(MATERIAL SUPPLIED)
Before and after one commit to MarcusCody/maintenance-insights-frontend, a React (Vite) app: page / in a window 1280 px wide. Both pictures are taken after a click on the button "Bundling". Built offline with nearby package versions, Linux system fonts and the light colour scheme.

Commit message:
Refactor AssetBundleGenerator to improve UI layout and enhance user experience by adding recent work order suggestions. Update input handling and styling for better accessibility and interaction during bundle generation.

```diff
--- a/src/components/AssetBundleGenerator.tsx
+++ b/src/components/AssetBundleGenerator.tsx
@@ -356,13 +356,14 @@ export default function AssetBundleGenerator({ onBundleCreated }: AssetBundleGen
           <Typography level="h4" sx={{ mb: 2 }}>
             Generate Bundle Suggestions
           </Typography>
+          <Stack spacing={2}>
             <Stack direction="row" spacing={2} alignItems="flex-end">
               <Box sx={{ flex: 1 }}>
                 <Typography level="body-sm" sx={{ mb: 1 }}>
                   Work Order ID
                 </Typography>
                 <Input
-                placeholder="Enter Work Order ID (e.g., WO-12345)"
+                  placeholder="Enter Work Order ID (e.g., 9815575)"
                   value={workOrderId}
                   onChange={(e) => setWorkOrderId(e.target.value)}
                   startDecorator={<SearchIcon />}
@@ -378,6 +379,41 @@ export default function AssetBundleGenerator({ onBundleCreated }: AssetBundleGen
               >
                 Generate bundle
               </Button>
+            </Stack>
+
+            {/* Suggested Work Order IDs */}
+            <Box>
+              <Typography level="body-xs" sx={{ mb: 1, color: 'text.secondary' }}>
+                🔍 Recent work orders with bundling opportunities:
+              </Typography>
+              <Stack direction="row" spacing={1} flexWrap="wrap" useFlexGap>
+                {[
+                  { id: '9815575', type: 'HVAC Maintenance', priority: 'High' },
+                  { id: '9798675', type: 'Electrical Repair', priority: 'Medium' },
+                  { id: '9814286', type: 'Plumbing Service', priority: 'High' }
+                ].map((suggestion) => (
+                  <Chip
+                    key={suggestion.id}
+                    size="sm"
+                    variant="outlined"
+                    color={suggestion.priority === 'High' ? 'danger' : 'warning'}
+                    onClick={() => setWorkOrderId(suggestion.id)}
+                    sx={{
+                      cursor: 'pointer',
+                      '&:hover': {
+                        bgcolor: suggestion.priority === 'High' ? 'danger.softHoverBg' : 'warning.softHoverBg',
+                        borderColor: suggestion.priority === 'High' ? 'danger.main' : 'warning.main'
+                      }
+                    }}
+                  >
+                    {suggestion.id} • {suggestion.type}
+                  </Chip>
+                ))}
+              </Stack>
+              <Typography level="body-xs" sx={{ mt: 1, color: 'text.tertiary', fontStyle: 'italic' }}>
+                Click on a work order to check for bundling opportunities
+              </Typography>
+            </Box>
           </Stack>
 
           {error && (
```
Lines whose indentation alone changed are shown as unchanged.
(End MATERIAL SUPPLIED)
■ **YOUR GOAL**
Identify each line in the entries with the word "Typography" and copy it.

■ **SOLUTION TO THIS EXERCISE**
           <Typography level="h4" sx={{ mb: 2 }}>
           </Typography>
                 <Typography level="body-sm" sx={{ mb: 1 }}>
                 </Typography>
+              <Typography level="body-xs" sx={{ mb: 1, color: 'text.secondary' }}>
+              </Typography>
+              <Typography level="body-xs" sx={{ mt: 1, color: 'text.tertiary', fontStyle: 'italic' }}>
+              </Typography>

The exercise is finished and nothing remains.